*** Listed entries Section Begins ***

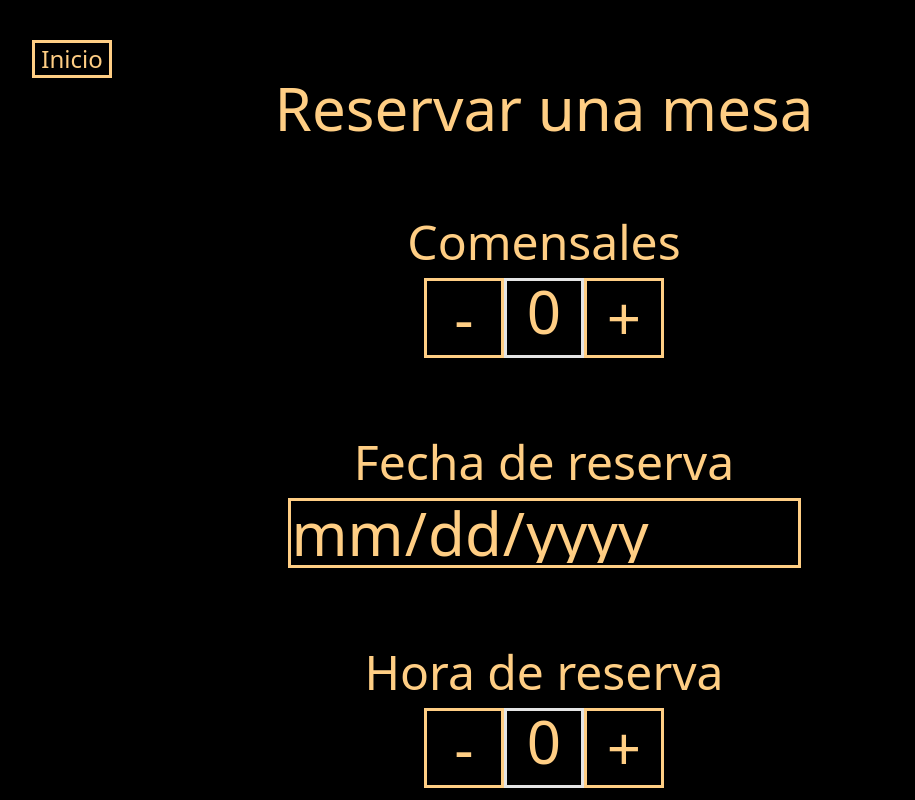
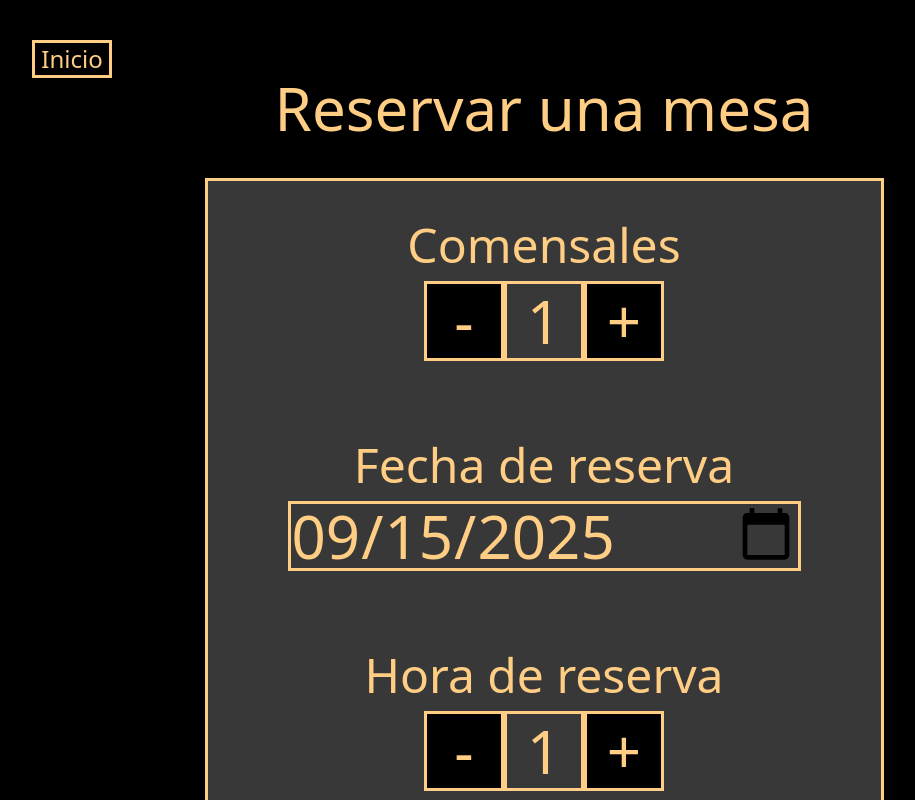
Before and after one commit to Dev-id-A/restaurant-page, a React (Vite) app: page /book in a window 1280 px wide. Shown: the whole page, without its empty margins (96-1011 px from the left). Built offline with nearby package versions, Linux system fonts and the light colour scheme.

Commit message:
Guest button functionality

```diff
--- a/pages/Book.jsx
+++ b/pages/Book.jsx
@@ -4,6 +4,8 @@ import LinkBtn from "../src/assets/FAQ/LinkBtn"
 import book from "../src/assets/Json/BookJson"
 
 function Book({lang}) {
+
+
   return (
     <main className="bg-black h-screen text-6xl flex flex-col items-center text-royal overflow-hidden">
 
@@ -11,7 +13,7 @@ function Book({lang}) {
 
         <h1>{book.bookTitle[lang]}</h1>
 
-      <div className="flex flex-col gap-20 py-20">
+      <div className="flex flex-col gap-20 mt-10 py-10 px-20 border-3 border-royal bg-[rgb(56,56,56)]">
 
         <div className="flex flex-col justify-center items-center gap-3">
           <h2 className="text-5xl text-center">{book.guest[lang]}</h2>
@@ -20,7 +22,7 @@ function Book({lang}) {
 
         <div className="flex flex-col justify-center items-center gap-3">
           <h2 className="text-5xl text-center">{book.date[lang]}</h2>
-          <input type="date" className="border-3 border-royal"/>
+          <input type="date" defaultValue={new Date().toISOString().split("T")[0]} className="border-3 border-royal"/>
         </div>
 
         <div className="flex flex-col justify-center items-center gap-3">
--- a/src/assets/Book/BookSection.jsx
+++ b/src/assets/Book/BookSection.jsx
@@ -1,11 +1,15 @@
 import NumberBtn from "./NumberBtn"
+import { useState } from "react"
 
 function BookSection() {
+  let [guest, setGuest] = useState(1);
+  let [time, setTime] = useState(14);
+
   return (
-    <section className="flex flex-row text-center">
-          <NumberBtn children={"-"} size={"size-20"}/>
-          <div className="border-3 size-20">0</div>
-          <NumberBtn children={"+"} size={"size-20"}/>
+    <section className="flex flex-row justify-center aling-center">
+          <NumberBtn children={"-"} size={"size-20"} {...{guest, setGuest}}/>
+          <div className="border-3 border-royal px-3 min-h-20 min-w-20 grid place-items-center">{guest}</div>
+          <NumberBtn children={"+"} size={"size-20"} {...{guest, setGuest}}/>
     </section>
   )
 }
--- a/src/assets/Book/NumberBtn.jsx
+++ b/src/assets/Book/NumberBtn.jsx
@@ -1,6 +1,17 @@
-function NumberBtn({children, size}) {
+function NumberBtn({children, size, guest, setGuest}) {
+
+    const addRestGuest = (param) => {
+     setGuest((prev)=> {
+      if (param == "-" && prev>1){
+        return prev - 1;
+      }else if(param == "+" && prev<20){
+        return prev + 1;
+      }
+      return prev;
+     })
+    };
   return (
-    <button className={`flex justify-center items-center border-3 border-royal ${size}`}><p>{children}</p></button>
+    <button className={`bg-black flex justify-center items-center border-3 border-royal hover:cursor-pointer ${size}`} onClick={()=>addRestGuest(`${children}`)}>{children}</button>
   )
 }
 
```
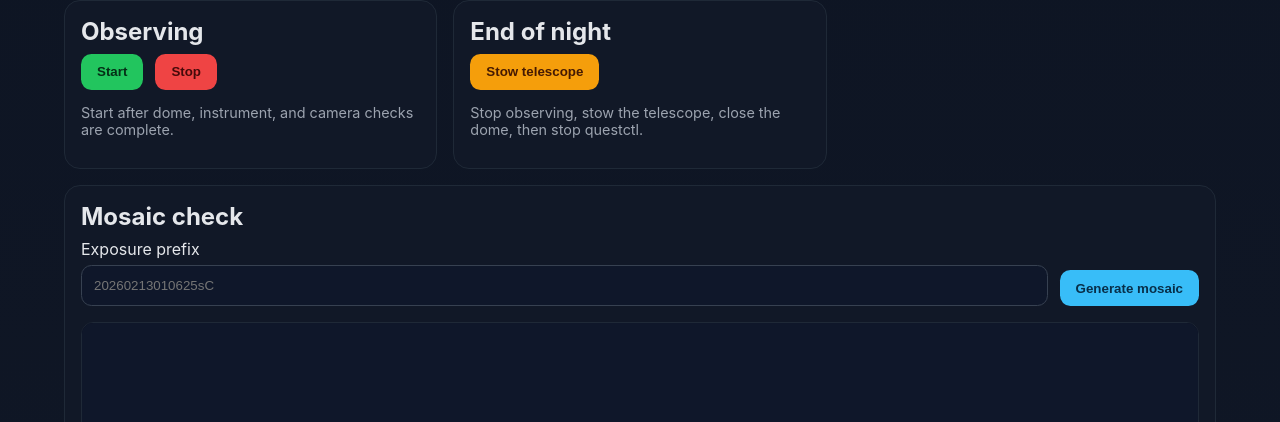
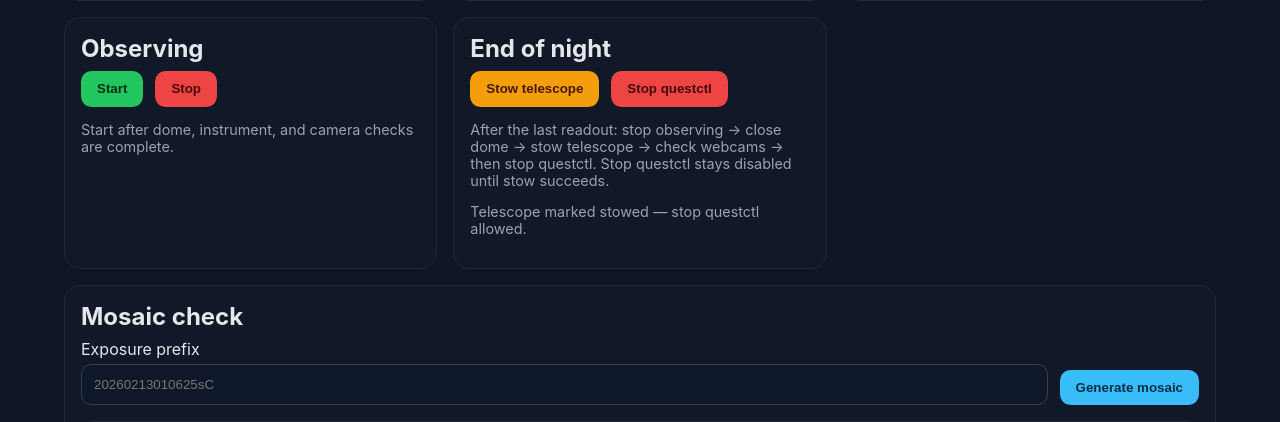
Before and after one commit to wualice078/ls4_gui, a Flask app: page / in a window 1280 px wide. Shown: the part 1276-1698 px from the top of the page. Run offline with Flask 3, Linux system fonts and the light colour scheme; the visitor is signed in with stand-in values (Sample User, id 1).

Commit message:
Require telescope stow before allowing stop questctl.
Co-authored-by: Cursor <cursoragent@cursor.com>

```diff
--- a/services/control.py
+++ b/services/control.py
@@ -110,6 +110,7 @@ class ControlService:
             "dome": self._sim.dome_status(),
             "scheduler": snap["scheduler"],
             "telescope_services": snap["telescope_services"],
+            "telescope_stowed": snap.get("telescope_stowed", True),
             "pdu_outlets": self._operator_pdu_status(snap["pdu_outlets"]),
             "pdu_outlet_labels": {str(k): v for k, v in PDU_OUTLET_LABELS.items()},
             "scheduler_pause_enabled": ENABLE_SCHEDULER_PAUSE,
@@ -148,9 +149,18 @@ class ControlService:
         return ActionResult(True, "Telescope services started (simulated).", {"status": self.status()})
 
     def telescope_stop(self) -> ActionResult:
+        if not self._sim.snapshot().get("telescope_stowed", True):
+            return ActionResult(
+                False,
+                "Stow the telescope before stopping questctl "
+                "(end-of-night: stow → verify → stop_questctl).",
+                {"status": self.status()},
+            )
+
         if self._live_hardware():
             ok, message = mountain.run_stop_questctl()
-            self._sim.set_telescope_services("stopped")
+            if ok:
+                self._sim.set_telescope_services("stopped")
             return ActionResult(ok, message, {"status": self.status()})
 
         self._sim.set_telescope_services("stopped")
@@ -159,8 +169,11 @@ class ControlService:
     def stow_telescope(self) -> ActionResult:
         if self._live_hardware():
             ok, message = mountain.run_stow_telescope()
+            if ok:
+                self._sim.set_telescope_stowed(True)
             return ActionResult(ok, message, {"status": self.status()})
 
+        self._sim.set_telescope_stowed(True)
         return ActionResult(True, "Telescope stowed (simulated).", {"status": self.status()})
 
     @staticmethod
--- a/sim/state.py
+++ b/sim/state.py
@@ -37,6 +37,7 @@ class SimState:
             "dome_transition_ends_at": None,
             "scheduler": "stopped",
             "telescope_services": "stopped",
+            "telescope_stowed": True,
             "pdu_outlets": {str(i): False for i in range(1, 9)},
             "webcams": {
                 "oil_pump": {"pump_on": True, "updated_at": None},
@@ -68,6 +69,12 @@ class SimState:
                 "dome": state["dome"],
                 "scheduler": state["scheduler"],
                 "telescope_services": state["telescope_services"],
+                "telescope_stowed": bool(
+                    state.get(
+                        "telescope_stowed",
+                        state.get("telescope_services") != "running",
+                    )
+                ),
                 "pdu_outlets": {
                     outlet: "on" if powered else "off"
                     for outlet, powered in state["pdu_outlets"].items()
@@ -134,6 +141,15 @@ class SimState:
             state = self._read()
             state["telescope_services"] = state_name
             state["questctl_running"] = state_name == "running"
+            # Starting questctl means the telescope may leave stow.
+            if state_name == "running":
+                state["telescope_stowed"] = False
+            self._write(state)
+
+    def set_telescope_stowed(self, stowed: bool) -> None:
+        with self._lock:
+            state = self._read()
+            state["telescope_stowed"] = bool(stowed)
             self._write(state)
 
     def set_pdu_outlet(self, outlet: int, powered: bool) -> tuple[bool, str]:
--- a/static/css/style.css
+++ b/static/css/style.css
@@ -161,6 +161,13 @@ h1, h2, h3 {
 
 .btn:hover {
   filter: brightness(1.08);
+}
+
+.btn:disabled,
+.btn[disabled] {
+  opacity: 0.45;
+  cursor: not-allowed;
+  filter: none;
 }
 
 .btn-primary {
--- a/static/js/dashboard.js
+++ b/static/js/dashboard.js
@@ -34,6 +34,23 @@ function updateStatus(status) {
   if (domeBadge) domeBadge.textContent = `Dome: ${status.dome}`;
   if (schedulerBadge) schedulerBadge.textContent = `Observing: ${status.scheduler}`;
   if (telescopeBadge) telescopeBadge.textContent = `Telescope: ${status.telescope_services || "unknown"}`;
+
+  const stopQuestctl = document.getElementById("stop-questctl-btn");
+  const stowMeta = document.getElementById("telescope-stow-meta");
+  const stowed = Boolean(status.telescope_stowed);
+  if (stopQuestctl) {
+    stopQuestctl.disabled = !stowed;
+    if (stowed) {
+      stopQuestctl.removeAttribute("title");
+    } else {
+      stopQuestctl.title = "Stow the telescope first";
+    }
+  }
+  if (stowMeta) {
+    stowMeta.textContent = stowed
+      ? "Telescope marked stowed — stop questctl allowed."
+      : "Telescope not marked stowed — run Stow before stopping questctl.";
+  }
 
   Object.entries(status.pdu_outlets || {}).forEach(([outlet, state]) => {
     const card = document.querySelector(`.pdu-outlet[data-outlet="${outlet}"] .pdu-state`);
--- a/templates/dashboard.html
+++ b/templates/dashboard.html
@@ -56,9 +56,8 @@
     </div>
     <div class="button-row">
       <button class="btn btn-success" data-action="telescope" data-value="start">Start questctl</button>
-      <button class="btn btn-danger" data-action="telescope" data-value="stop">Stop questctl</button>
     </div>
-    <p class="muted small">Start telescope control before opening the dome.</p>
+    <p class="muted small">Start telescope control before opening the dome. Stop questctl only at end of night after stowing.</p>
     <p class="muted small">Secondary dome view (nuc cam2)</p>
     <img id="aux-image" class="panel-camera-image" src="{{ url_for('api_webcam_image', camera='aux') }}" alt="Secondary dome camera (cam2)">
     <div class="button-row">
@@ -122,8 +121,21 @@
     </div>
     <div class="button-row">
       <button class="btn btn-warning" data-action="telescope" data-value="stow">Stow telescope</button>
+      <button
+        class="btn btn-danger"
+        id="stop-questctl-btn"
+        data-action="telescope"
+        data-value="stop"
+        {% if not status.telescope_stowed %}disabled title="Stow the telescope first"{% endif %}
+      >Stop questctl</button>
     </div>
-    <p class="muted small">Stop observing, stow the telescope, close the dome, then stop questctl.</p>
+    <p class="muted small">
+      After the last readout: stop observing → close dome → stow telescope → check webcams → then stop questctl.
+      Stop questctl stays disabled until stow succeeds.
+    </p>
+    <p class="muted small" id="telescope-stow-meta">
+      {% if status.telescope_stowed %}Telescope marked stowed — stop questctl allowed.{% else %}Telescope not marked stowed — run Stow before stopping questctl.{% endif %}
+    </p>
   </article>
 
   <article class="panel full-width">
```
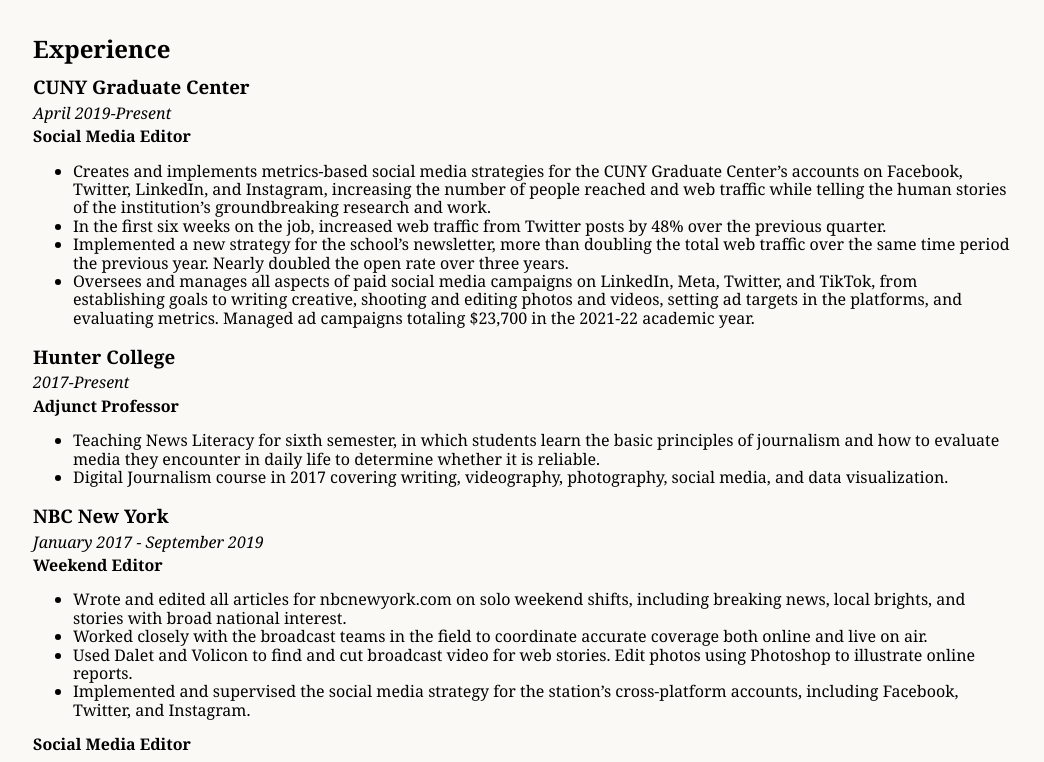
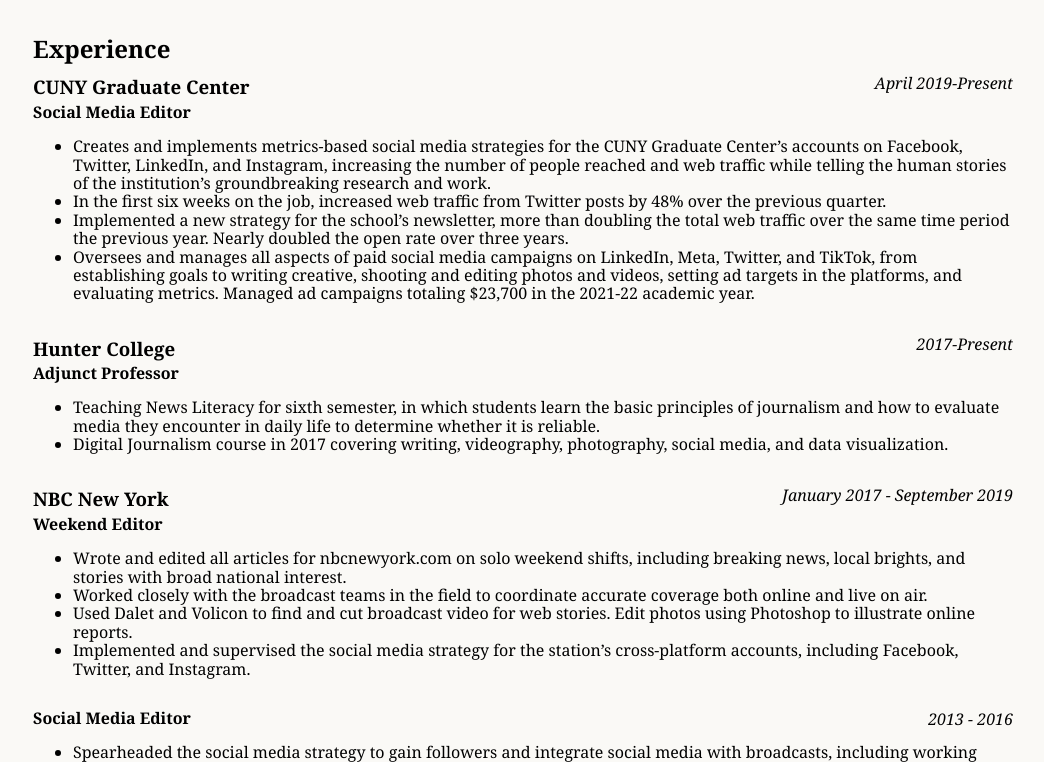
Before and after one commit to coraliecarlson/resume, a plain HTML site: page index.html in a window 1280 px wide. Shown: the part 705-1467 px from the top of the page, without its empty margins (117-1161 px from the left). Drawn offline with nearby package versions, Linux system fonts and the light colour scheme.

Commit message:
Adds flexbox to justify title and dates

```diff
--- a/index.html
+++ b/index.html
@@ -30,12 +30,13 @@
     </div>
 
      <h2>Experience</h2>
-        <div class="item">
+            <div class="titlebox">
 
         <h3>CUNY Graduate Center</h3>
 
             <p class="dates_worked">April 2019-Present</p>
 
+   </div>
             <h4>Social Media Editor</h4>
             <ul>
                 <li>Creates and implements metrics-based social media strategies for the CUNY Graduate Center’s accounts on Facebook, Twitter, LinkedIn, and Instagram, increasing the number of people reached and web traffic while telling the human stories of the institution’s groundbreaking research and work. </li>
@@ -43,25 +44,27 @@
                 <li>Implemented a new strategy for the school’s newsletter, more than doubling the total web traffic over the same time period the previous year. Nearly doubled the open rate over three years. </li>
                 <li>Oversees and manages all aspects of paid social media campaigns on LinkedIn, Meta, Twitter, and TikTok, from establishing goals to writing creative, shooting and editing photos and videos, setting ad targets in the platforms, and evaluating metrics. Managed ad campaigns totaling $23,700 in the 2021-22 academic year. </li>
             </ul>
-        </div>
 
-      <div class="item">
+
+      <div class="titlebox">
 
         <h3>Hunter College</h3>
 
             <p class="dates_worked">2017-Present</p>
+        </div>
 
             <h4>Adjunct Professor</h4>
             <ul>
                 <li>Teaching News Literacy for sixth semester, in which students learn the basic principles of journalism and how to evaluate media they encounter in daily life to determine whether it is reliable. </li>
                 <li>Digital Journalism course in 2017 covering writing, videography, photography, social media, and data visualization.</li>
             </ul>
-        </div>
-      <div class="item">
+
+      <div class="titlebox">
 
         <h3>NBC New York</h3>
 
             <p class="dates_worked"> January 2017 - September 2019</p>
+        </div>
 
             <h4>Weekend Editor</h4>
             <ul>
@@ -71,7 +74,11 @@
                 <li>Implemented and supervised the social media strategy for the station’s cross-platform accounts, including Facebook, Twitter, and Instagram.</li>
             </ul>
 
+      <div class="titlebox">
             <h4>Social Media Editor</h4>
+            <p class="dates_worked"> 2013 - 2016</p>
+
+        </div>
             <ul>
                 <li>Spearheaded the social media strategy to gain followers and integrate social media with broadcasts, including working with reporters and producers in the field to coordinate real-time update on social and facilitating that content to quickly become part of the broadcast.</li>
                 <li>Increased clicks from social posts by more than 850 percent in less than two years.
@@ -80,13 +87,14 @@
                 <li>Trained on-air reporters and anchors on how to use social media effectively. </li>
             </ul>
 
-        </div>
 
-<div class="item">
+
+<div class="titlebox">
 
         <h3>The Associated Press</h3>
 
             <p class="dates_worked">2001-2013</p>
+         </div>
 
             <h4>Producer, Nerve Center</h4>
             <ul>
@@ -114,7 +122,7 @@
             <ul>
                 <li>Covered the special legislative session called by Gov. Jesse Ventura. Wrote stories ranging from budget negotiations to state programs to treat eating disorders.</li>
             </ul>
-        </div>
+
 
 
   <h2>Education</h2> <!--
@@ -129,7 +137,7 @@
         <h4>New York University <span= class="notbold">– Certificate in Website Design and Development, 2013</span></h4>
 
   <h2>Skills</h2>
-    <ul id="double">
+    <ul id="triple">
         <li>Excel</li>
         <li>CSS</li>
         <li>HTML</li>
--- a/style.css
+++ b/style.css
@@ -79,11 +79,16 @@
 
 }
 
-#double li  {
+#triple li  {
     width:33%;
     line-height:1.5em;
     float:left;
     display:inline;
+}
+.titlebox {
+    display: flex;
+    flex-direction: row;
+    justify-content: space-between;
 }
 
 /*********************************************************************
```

*** Listed entries Section Ends ***

*Exercise goal:*
From the entries above, extract every line where the word "data" appears.

*Answer box:*
     const card = document.querySelector(`.pdu-outlet[data-outlet="${outlet}"] .pdu-state`);
       <button class="btn btn-success" data-action="telescope" data-value="start">Start questctl</button>
-      <button class="btn btn-danger" data-action="telescope" data-value="stop">Stop questctl</button>
       <button class="btn btn-warning" data-action="telescope" data-value="stow">Stow telescope</button>
+        data-action="telescope"
+        data-value="stop"
                 <li>Digital Journalism course in 2017 covering writing, videography, photography, social media, and data visualization.</li>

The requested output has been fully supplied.